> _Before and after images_
────────────────────────────────────────

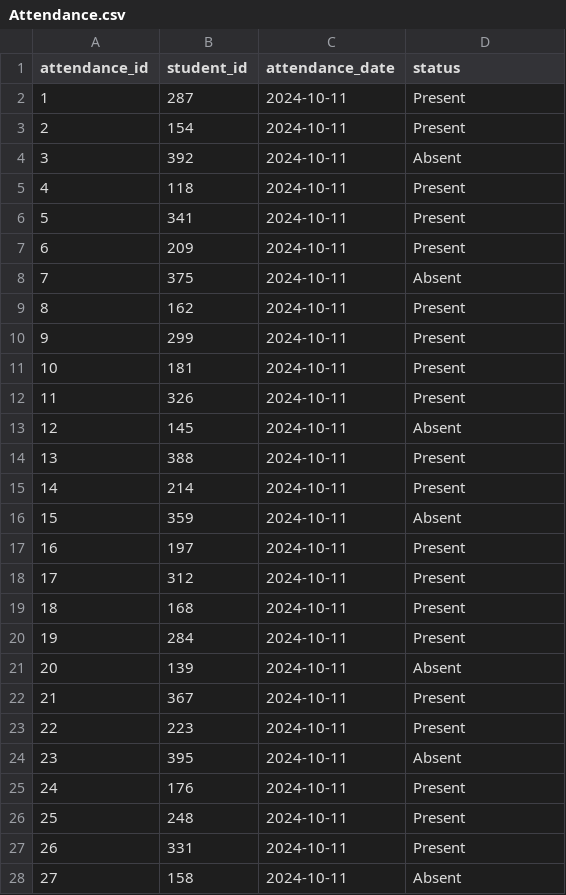
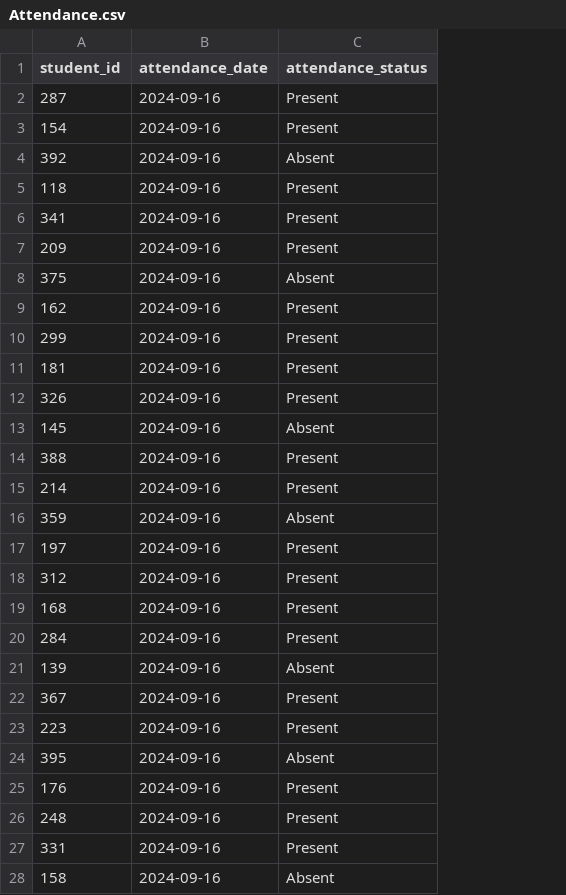
Before and after one commit to graceobonyo/School-Performance-Analysis, a CSV file: Attendance.csv, drawn as a sheet; only a part is shown; removed rows and columns are numbered as before the commit, all else as after; the diff covers the shown part only; the diff names each change by its address in the sheet, - before the commit and + after, or states it on an @@ line.

```diff
--- a/Attendance.csv
+++ b/Attendance.csv
-column A (attendance_id), rows 2-28: 1 | 2 | 3 | 4 | 5 | 6 | 7 | 8 | 9 | 10 | 11 | 12 | 13 | 14 | 15 | 16 | 17 | 18 | 19 | 20 | 21 | 22 | 23 | 24 | 25 | 26 | 27
-C1: status
+C1: attendance_status
-B2:B28 (attendance_date): 2024-10-11
+B2:B28 (attendance_date): 2024-09-16
```
Also changed, not shown: 124 edited cells elsewhere in this file, 21 other files.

────────────────────────────────────────

> _Directions for this task_
Each entry above must come back exactly as written. Drop the images.

> _Reply_
Before and after one commit to graceobonyo/School-Performance-Analysis, a CSV file: Attendance.csv, drawn as a sheet; only a part is shown; removed rows and columns are numbered as before the commit, all else as after; the diff covers the shown part only; the diff names each change by its address in the sheet, - before the commit and + after, or states it on an @@ line.

```diff
--- a/Attendance.csv
+++ b/Attendance.csv
-column A (attendance_id), rows 2-28: 1 | 2 | 3 | 4 | 5 | 6 | 7 | 8 | 9 | 10 | 11 | 12 | 13 | 14 | 15 | 16 | 17 | 18 | 19 | 20 | 21 | 22 | 23 | 24 | 25 | 26 | 27
-C1: status
+C1: attendance_status
-B2:B28 (attendance_date): 2024-10-11
+B2:B28 (attendance_date): 2024-09-16
```
Also changed, not shown: 124 edited cells elsewhere in this file, 21 other files.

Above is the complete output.